Two Ukrainian DJs who have spent the last few months playing shows inside bomb shelters will be part of the Europe’s Biggest Dance Show line-up.
The marathon broadcast, involving 11 radio stations across 10 countries, will return to BBC Radio 1 later.
But for Viktoria Polchenko from Ukraine’s Radio Promin, it will mean a little bit more than just a party.
Music has the power to act “like a lifeline that helps us be strong and hold on”, she tells BBC Newsbeat.
It will be the first time the show, which starts in London, will involve Ukraine.
Viktoria, in capital city Kyiv, and her fellow broadcaster DJ Leo Levsky in the city of Lviv, will be representing the country.
At the moment, the pair are split between the two locations because of the war.
DJ Leo says there is “emotional stress” for many Ukrainians with family members fighting on the front line.
But events involving lots of dance music let people “rest and communicate with people”, he says.
As you might expect, the pair say that working during a war is not easy, but it’s something they’ve become accustomed to.

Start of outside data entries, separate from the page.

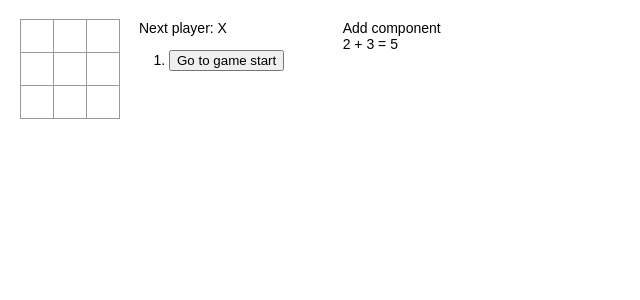
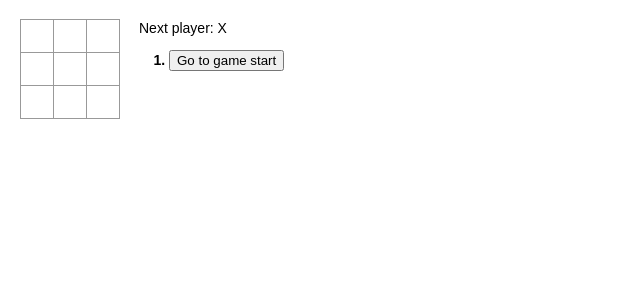
Before and after one commit to kate-arnold/my-app, a React (Create React App) app: page / in a window 1280 px wide. Shown: the top 300 px of the page, without its empty margins (0-640 px from the left). Built offline with nearby package versions, Linux system fonts and the light colour scheme.

Commit message:
Update index.js and index.css to add 2 improvements to game
Improvements 1 and 2 suggested at end of tutorial

```diff
--- a/src/index.css
+++ b/src/index.css
@@ -48,3 +48,7 @@ ol, ul {
 .game-info {
   margin-left: 20px;
 }
+
+.currentstep {
+  font-weight:bold;
+}
--- a/src/index.js
+++ b/src/index.js
@@ -44,6 +44,7 @@ class Game extends React.Component {
       this.state = {
         history: [{
           squares: Array(9).fill(null),
+          i: null,
         }],
         xIsNext: true,
         stepNumber: 0,
@@ -61,6 +62,7 @@ class Game extends React.Component {
     this.setState({
       history: h.concat([{
         squares: s,
+        i: i,
       }]),
       stepNumber: h.length,
       xIsNext: !this.state.xIsNext,
@@ -81,9 +83,12 @@ class Game extends React.Component {
 
     const moves = history.map((step, move) => {
       const desc = move ? 'Go to move #' + move : 'Go to game start';
+      const coords = move ? ' (' + ((step.i % 3) + 1) + ', ' + ((step.i - (step.i % 3))/3 + 1) + ')' : '';
+      const cn = (move === this.state.stepNumber) ? 'currentstep' : '';
       return (
-          <li key={move}>
+          <li key={move} className={cn}>
             <button onClick={() => this.jumpTo(move)}>{desc}</button>
+            {coords}
           </li>
       );
     });
@@ -103,13 +108,6 @@ class Game extends React.Component {
         <div className="game-info">
           <div>{status}</div>
           <ol>{moves}</ol>
-        </div>
-
-        <div>&nbsp;&nbsp;&nbsp;&nbsp;&nbsp;&nbsp;&nbsp;&nbsp;&nbsp;&nbsp;&nbsp;&nbsp;&nbsp;&nbsp;&nbsp;</div>
-
-        <div>
-          Add component
-          <Add a={2} b={3} />
         </div>
       </div>
     );
@@ -136,14 +134,6 @@ function calculateWinner(squares) {
   return null;
 }
 
-function Add(props) {
-  return (
-    <div>
-      {props.a} + {props.b} = {props.a + props.b}
-    </div>
-  )
-}
-
 // ========================================
 
 ReactDOM.render(
```
Also changed, not shown: 1 other file (tests, documents, lock files or other folders).
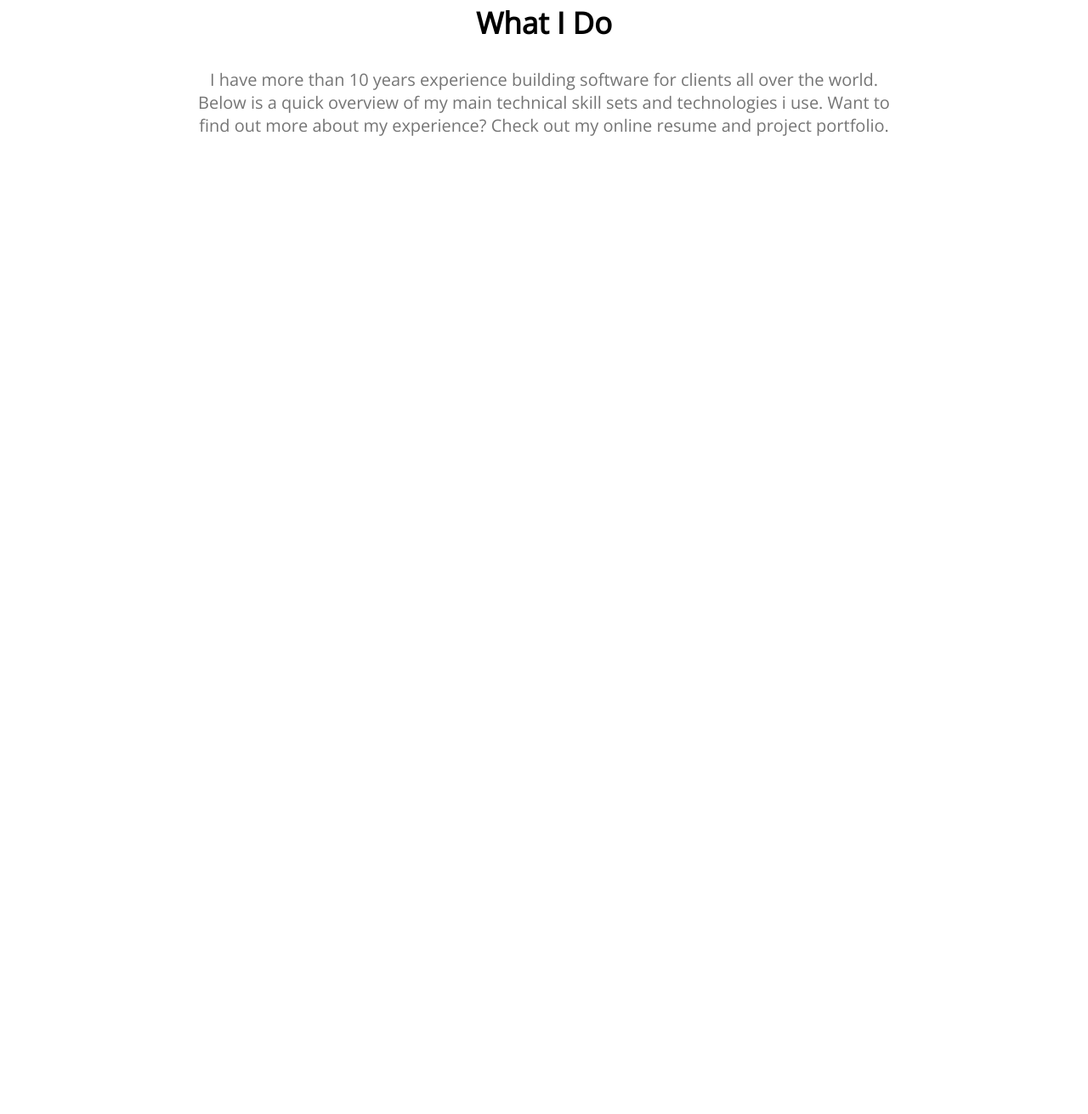
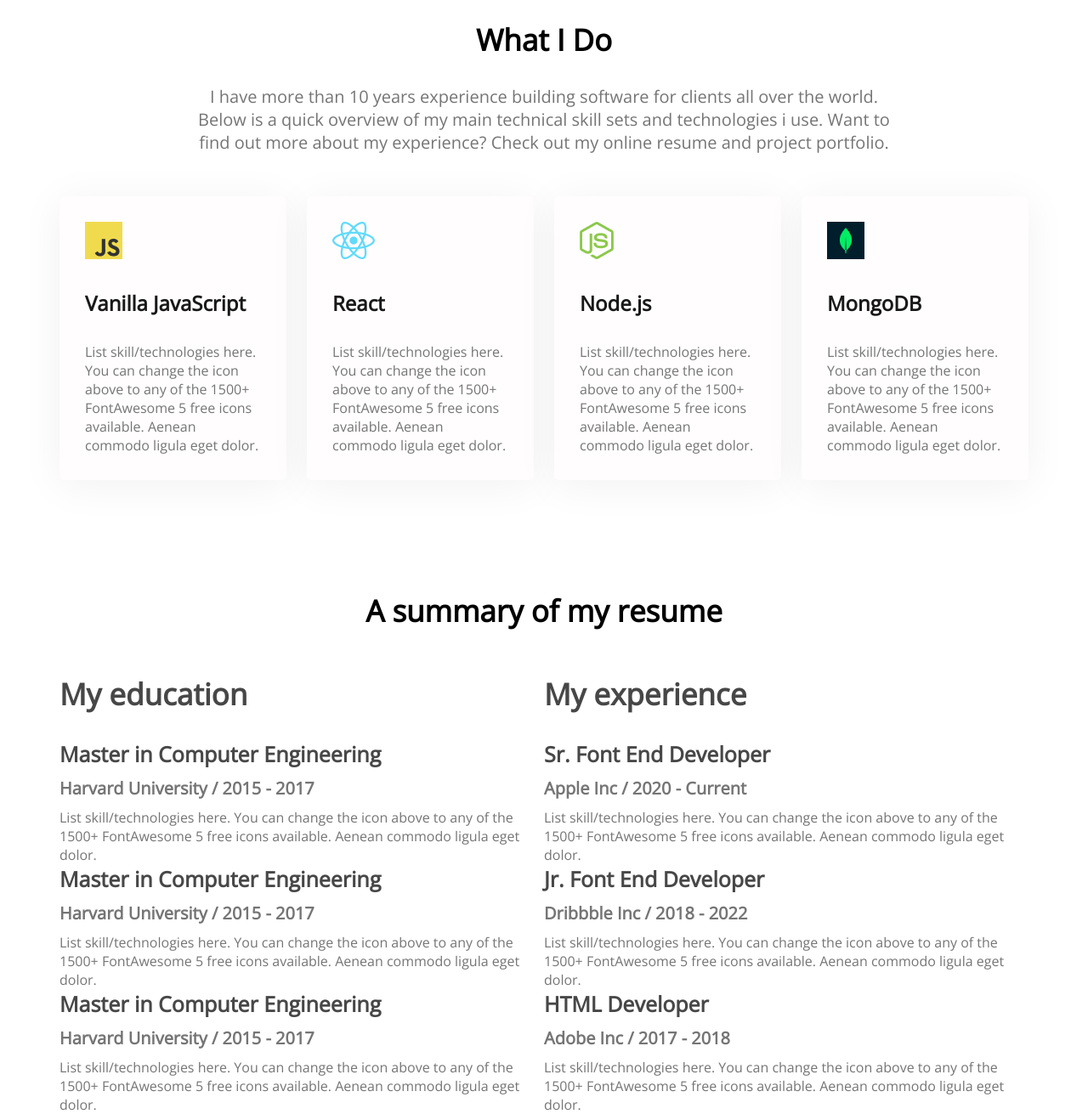
Before and after one commit to U-Hasan/developer-portfolio, a plain HTML site: page index.html in a window 1280 px wide. Shown: the part 1536-2847 px from the top of the page at 85% size. Before the commit the page ends 1747 px from the top, so only its background shows below. Drawn offline with nearby package versions, Linux system fonts and the light colour scheme.

Commit message:
resume added

```diff
--- a/index.html
+++ b/index.html
@@ -57,6 +57,81 @@
         <section class="what-i-do">
             <h3 class="section-info-title">What I Do</h3>
             <p class="do-description">I have more than 10 years experience building software for clients all over the world. Below is a quick overview of my main technical skill sets and technologies i use. Want to find out more about my experience? Check out my online resume and project portfolio.</p>
+            <!-- .skills-container>.skill*4>img+p.skill-title+p.skill-description -->
+            <div class="skills-container">
+                <div class="skill">
+                    <img src="/images/icons/js.png" alt="loading">
+                    <p class="skill-title">Vanilla JavaScript</p>
+                    <p class="skill-description">List skill/technologies here. You can change the icon above to any of the 1500+ FontAwesome 5 free icons available. Aenean commodo ligula eget dolor.</p>
+                </div>
+                <div class="skill">
+                    <img src="images/icons/react.png" alt="">
+                    <p class="skill-title">React</p>
+                    <p class="skill-description">List skill/technologies here. You can change the icon above to any of the 1500+ FontAwesome 5 free icons available. Aenean commodo ligula eget dolor.</p>
+                </div>
+                <div class="skill">
+                    <img src="images/icons/nodejs.png" alt="">
+                    <p class="skill-title">Node.js</p>
+                    <p class="skill-description">List skill/technologies here. You can change the icon above to any of the 1500+ FontAwesome 5 free icons available. Aenean commodo ligula eget dolor.</p>
+                </div>
+                <div class="skill">
+                    <img src="images/icons/mongo.png" alt="">
+                    <p class="skill-title">MongoDB</p>
+                    <p class="skill-description">List skill/technologies here. You can change the icon above to any of the 1500+ FontAwesome 5 free icons available. Aenean commodo ligula eget dolor.</p>
+                </div>
+            </div>
+        </section>
+        <!-- resume section -->
+        <section class="resume">
+         <h3 class="section-title">A summary of my resume</h3>
+            <div class="resume-box">
+                <div class="education">
+                    <div class="box-title">
+                     <h3>My education</h3>
+                    </div>
+                    <div class="box-description">
+                        <h3 class="job-title">Master in Computer Engineering</h3>
+                        <p  class="title-dscption">Harvard University / 2015 - 2017</p>
+                        <p class="job-dscption">List skill/technologies here. You can change the icon above
+                            to any of the 1500+ FontAwesome 5 free icons available. Aenean commodo ligula eget dolor.</p>
+                    </div>
+                    <div class="box-description">
+                        <h3 class="job-title">Master in Computer Engineering</h3>
+                        <p class="title-dscption">Harvard University / 2015 - 2017</p>
+                        <p class="job-dscption">List skill/technologies here. You can change the icon above
+                            to any of the 1500+ FontAwesome 5 free icons available. Aenean commodo ligula eget dolor.</p>
+                    </div>
+                    <div class="box-description">
+                        <h3 class="job-title">Master in Computer Engineering</h3>
+                        <p  class="title-dscption">Harvard University / 2015 - 2017</p>
+                        <p class="job-dscption">List skill/technologies here. You can change the icon above
+                            to any of the 1500+ FontAwesome 5 free icons available. Aenean commodo ligula eget dolor.</p>
+                    </div>
+             </div>
+                <div class="experience">
+                    <div class="box-title ">
+                        <h3>My experience</h3>
+                    </div>
+                    <div class="box-description">
+                        <h3 class="job-title">Sr. Font End Developer</h3>
+                        <p  class="title-dscption">Apple Inc / 2020 - Current</p>
+                        <p class="job-dscption">List skill/technologies here. You can change the icon above
+                            to any of the 1500+ FontAwesome 5 free icons available. Aenean commodo ligula eget dolor.</p>
+                    </div>
+                    <div class="box-description">
+                        <h3 class="job-title">Jr. Font End Developer</h3>
+                        <p  class="title-dscption">Dribbble Inc / 2018 - 2022</p>
+                        <p class="job-dscption">List skill/technologies here. You can change the icon above
+                            to any of the 1500+ FontAwesome 5 free icons available. Aenean commodo ligula eget dolor.</p>
+                    </div>
+                    <div class="box-description">
+                        <h3 class="job-title">HTML Developer</h3>
+                        <p  class="title-dscption">Adobe Inc / 2017 - 2018</p>
+                        <p class="job-dscption">List skill/technologies here. You can change the icon above
+                            to any of the 1500+ FontAwesome 5 free icons available. Aenean commodo ligula eget dolor.</p>
+                    </div>
+                </div>
+            </div>
         </section>
 
 
--- a/styles/portfolio.css
+++ b/styles/portfolio.css
@@ -81,9 +81,13 @@ main {
     margin: 0 auto;
 }
 
+section {
+    margin-top: 130px;
+}
+
 /* about section styles */
 .about {
-    margin-top: 130px;
+    /* margin-top: 130px; */
     background: #f7d7c1;
     border-radius: 10px;
     padding: 130px 150px;
@@ -93,7 +97,7 @@ main {
     text-align: center;
     font-weight: 700;
     font-size: 35px;
-    margin-bottom: 30px;
+    margin-bottom: 50px;
 }
 
 .section-descrition {
@@ -107,31 +111,99 @@ main {
 .intro {
     display: flex;
 }
-.about-info-container{
+
+.about-info-container {
     display: flex;
     justify-content: space-around;
 }
-.info-title{
-     font-size: 20px;
-     color: #757575;
+
+.info-title {
+    font-size: 20px;
+    color: #757575;
 }
-.info-description{
+
+.info-description {
     font-size: 20px;
 }
+
 /* what i do styles */
-.what-i-do{
+.what-i-do {
     margin-top: 30px;
 }
-.section-info-title{
+
+.section-info-title {
     text-align: center;
     font-size: 35px;
     margin: 130px 0 30px;
 
 }
-.do-description{
+
+.do-description {
     color: #757575;
     text-align: center;
     font-weight: 700px;
     font-size: 20px;
-    margin:0 150px 50px;
+    margin: 0 150px 50px;
 }
+
+.skills-container {
+    display: flex;
+    gap: 24px;
+}
+
+.skill-title {
+    font-weight: bold;
+    font-size: 24px;
+    color: #181818;
+    margin: 30px 0;
+}
+
+.skill-description {
+    color: #757575;
+    font-size: 16px;
+    font-weight: 400px;
+}
+
+.skill {
+    background: #fffdfd;
+    box-shadow: 0px 6px 50px rgba(22, 22, 22, 0.06);
+    border-radius: 5px;
+    padding: 30px;
+}
+
+/* resume styles */
+.resume-box {
+    display: flex;
+}
+
+.education {}
+
+.box-title {
+    font-weight: 700;
+    font-size: 30px;
+    color: #474747;
+    margin-bottom: 30px;
+}
+
+.box-description {}
+
+.job-title {
+    color: #474747;
+    font-weight: 700;
+    font-size: 25px;
+    /* margin-bottom: 30px; */
+
+}
+
+.title-dscption {
+    color: #757575;
+    font-weight: 600;
+    font-size: 20px;
+    margin: 10px 0 10px;
+}
+
+.job-dscption {
+    color: #757575;
+    font-weight: 400;
+    font-size: 16px;
+}
```
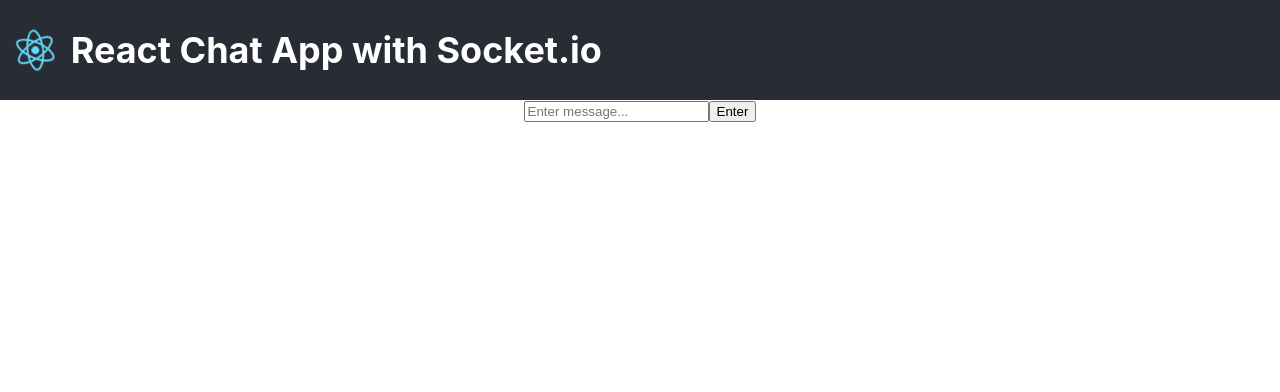
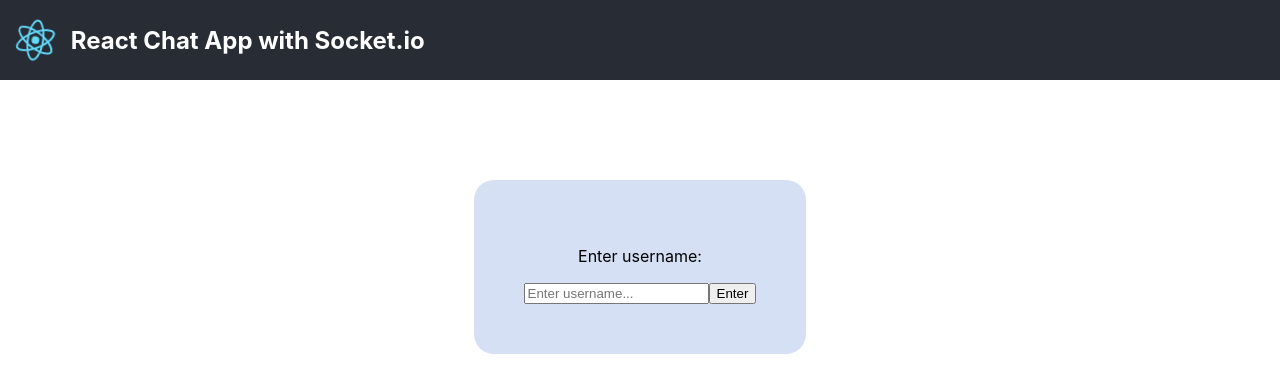
Before and after one commit to MilenaGiachetti/react-chat, a React (Create React App) app in the folder client/: page / in a window 1280 px wide. Shown: the top 392 px of the page. Built offline with nearby package versions, Linux system fonts and the light colour scheme.

Commit message:
Add basic style

```diff
--- a/client/src/App.js
+++ b/client/src/App.js
@@ -13,11 +13,16 @@ const App = () => {
 				<img src={logo} className={classes.AppLogo} alt="logo" />
 				<h1 className={classes.AppTitle}>React Chat App with Socket.io</h1>
 			</header>
-			<SignIn onSubmitAction={(newUsername) => setUsername(newUsername)}/>
-			{username ?
-			<Chat username={username}/>
-			:null
-			}
+			<body>
+				{username ?
+					null
+					:<SignIn onSubmitAction={(newUsername) => setUsername(newUsername)}/>
+				}
+				{username ?
+					<Chat username={username}/>
+					:null
+				}
+			</body>
 		</div>
 	)
 }
--- a/client/src/App.module.scss
+++ b/client/src/App.module.scss
@@ -15,12 +15,13 @@
 
 .AppHeader {
 	background-color: #282c34;
-	min-height: 100px;
+	height: 100%;
+	min-height: 10vh;
 	display: flex;
 	flex-direction: row;
 	align-items: center;
 	justify-content: flex-start;
-	font-size: 18px;
+	font-size: 12px;
 	color: white;
 }
 
--- a/client/src/Components/Chat/Chat.js
+++ b/client/src/Components/Chat/Chat.js
@@ -1,6 +1,7 @@
 import React, {useEffect, useState, useRef} from 'react';
 import Input from './Input';
 import Message from './Message';
+import classes from './Chat.module.scss';
 import { io } from 'socket.io-client';
 
 const URL = 'http://127.0.0.1:4001';
@@ -64,12 +65,8 @@ const Chat = (props) => {
 	}
 
 	return (
-		<div>
-			<Input
-				socket={socket}
-				onSubmitMessage={messageString => submitMessage(messageString)}
-			/>
-			<div className="messagesContainer">
+		<div className={classes.Chat}>
+			<div className={classes.MessagesContainer}>
 				{messages.map((message, index) =>
 					<Message
 						key={index}
@@ -79,6 +76,11 @@ const Chat = (props) => {
 					/>
 				)}
 			</div>
+			<Input
+				className={classes.textInput}
+				socket={socket}
+				onSubmitMessage={messageString => submitMessage(messageString)}
+			/>
 		</div>
 	)
 }
--- /dev/null
+++ b/client/src/Components/Chat/Chat.module.scss
@@ -0,0 +1,21 @@
+.Chat {
+    width: 100%;
+    height: 100%;
+    margin: 10px auto;
+    display: flex;
+    flex-direction: column;
+    max-width: 500px;
+    .MessagesContainer {
+        height: 70vh;
+        overflow-y: auto;
+        border: 2px solid rgba(92, 131, 214, 0.25);
+        width: 100%;
+        margin: auto;
+        display: flex;
+        flex-direction: column-reverse;
+    }
+    .textInput {
+        margin-top: auto;
+        width: 100%;
+    }
+}
--- a/client/src/Components/Chat/Input.js
+++ b/client/src/Components/Chat/Input.js
@@ -1,4 +1,5 @@
 import React, {useState} from 'react';
+import classes from './Input.module.scss';
 
 // import PropTypes from 'prop-types'
 
@@ -10,6 +11,7 @@ const Input = (props) => {
 
 	return (
 		<form
+			className={classes.Form}
 			action="."
 			onSubmit={e => {
 				e.preventDefault()
@@ -18,12 +20,17 @@ const Input = (props) => {
 			}}
 		>
 			<input
+				className={classes.Input}
 				type="text"
 				placeholder={'Enter message...'}
 				value={message}
 				onChange={e => setMessage( e.target.value )}
 			/>
-			<input type="submit" value={'Send'} />
+			<input
+				type="submit"
+				value='Send'
+				className={classes.Button}
+			/>
 		</form>
 	)
 }
--- /dev/null
+++ b/client/src/Components/Chat/Input.module.scss
@@ -0,0 +1,12 @@
+.Form {
+    width: 100%;
+    margin: 10px 0;
+}
+.Input {
+    width: 75%;
+    min-height: 40px;
+}
+.Button {
+    width: 25%;
+    min-height: 40px;
+}
--- a/client/src/Components/SignIn/SignIn.js
+++ b/client/src/Components/SignIn/SignIn.js
@@ -1,4 +1,5 @@
 import React, {useState} from 'react';
+import classes from './SignIn.module.scss';
 
 // import PropTypes from 'prop-types'
 
@@ -15,10 +16,12 @@ const SignIn = (props) => {
                 e.preventDefault();
                 props.onSubmitAction(newUsername)
 			}}
+			className={classes.SignInCtn}
 		>
+			<p>Enter username:</p>
 			<input
 				type="text"
-				placeholder={'Enter message...'}
+				placeholder={'Enter username...'}
 				value={newUsername}
 				onChange={e => setNewUsername( e.target.value )}
 			/>
--- /dev/null
+++ b/client/src/Components/SignIn/SignIn.module.scss
@@ -0,0 +1,7 @@
+.SignInCtn {
+    display: inline-block;
+    padding: 50px;
+    border-radius: 20px;
+    margin: 100px auto;
+    background-color: rgba(92, 131, 214, 0.25);
+}
--- a/client/src/index.css
+++ b/client/src/index.css
@@ -13,9 +13,6 @@ code {
   	font-family: source-code-pro, Menlo, Monaco, Consolas, 'Courier New', monospace;
 }
 
-.messagesContainer {
-	max-width: 500px;
-	margin: auto;
-	display: flex;
-	flex-direction: column-reverse;
+body {
+	min-height: 85vh;
 }
```
Also changed, not shown: 1 other file (tests, documents, lock files or other folders).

Viktoria describes “doing everything in bomb shelters”, with live shows being recorded there in the event of threats.
And she says the Covid pandemic provided a rehearsal for broadcasting in tough times.
“We worked online, offline and I believe that we have passed this test right now,” she says.
Leo has also played songs from inside bomb shelters, with tunes often starting from someone’s phone.
“Jokes then start coming and everyone gets involved in listening. Sometimes we even sing simultaneously so it kind of helps relieve stress.”
Radio 1’s Danny Howard will kick the show off at 18:00 BST in the UK before handing over to the next country.
“Friday nights and Radio 1 is always a huge party, it signals the start of the weekend,” he says.
“It’s just a huge vibe. Take that and multiply it across an entire continent.”
For many, the last few years has been tough with the pandemic and cost of living crisis.
But Danny says dance music can often be a way to get into good spirits and bring people together.
“People can turn on the radio for free and get involved in a huge occasion,” he says.
The night will end in Ukraine, a country which has been locked in conflict with Russia since February.
“It’s heartbreaking to see what’s happened. I think it’s quite fitting that we can end such a huge occasion in Kyiv,” Danny says.
“So hopefully, it will put a smile on a few faces [of people listening there], even if it is just for that half an hour.”
Viktoria understands the power of radio and many who will have tuned in to listen once Russia invaded.
“We want to show people that we are with them, we feel them and we support them,” she adds.